"Where are you going to, my pretty Maid?"

Dublin Core


"Where are you going to, my pretty Maid?"


"Where are you going to, my pretty Maid?"
"I'm going a-voting, Sir," she said.
"And who shall you vote for, my pretty Maid?"
That Duck in plus fours, kind sir," she said.

[Image: Illustrator Donald McGill's postcards proved hugely popular with seaside holidaymakers.

The two postcards of this kind in the collection comment on the passing of the Equal Franchise Act in 1928, the moment when men and women could vote on equal terms. Superficially the postcards are just a bit of fun, but in reality they are evidence of long held misogynistic (the hatred or belittling of women) assumptions about how and why women would vote.

This postcard pictures a long held delusion about women's voting intentions. Namely, that politics was complicated, women were too superficial to understand it, and consequently they would just vote for the best looking man. Thus the "pretty Maid" informs the man (a candidate in the election, his poster is shown far right) that she will be voting for the handsome Binks, the "Duck in the plus fours."]

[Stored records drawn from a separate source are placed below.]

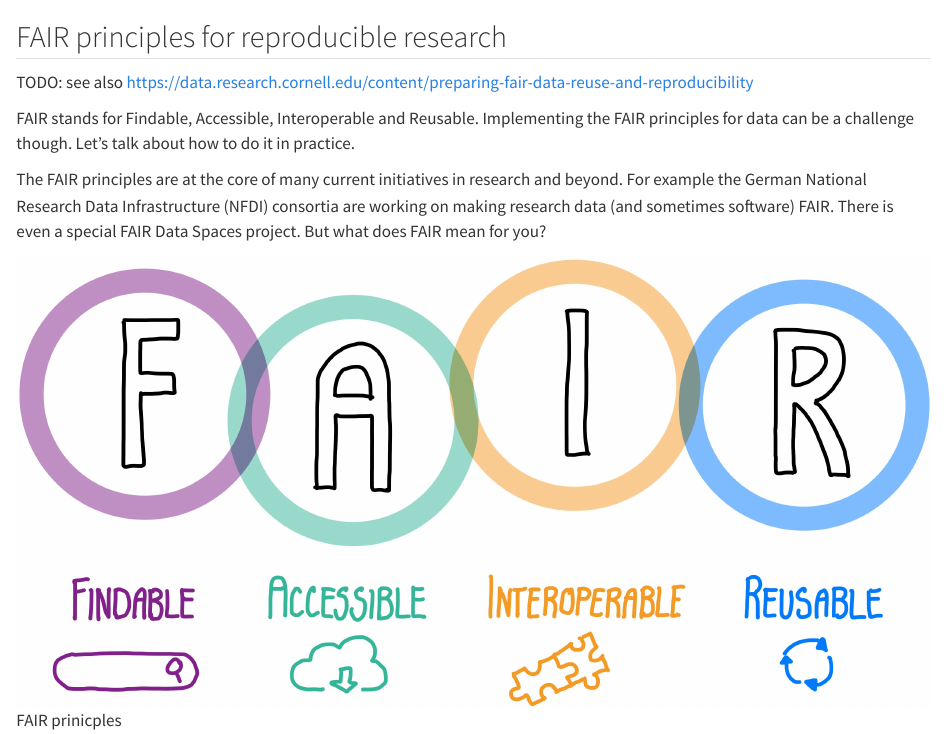
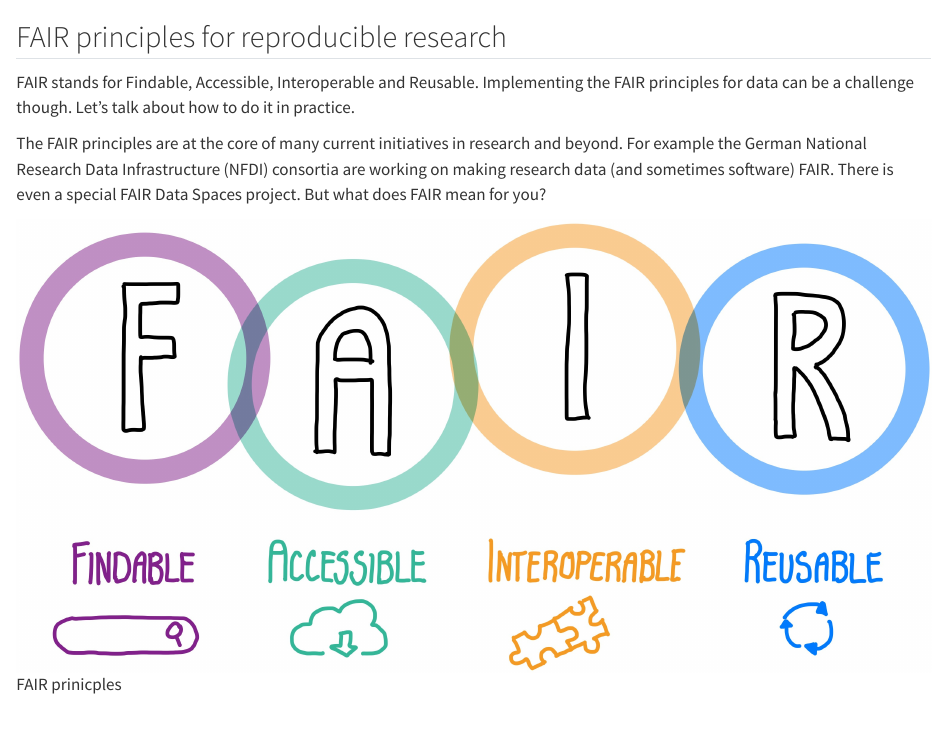
Before and after one commit to BERD-NFDI/BERD-reproducible-research-course, a Quarto document (1-3-fair.qmd): the page in a window 1100 px wide, from its top. Rendered offline with R 4.5, knitr and Pandoc in place of Quarto, with nearby package versions; badge pictures from the web are left out.

Commit message:
remove TODO

```diff
--- a/1-3-fair.qmd
+++ b/1-3-fair.qmd
@@ -1,6 +1,4 @@
 ## FAIR principles for reproducible research
-
-TODO: see also https://data.research.cornell.edu/content/preparing-fair-data-reuse-and-reproducibility
 
 FAIR stands for Findable, Accessible, Interoperable and Reusable. Implementing the FAIR principles for data can be a challenge though. Let's talk about how to do it in practice.
 
```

Donald McGill


People's History Museum, https://phm.org.uk/


Stourbridge, London




Where are you going to, my pretty Maid?.jpeg


Donald McGill, “"Where are you going to, my pretty Maid?",” The Suffrage Postcard Project, accessed April 23, 2024, https://thesuffragepostcardproject.omeka.net/items/show/1167.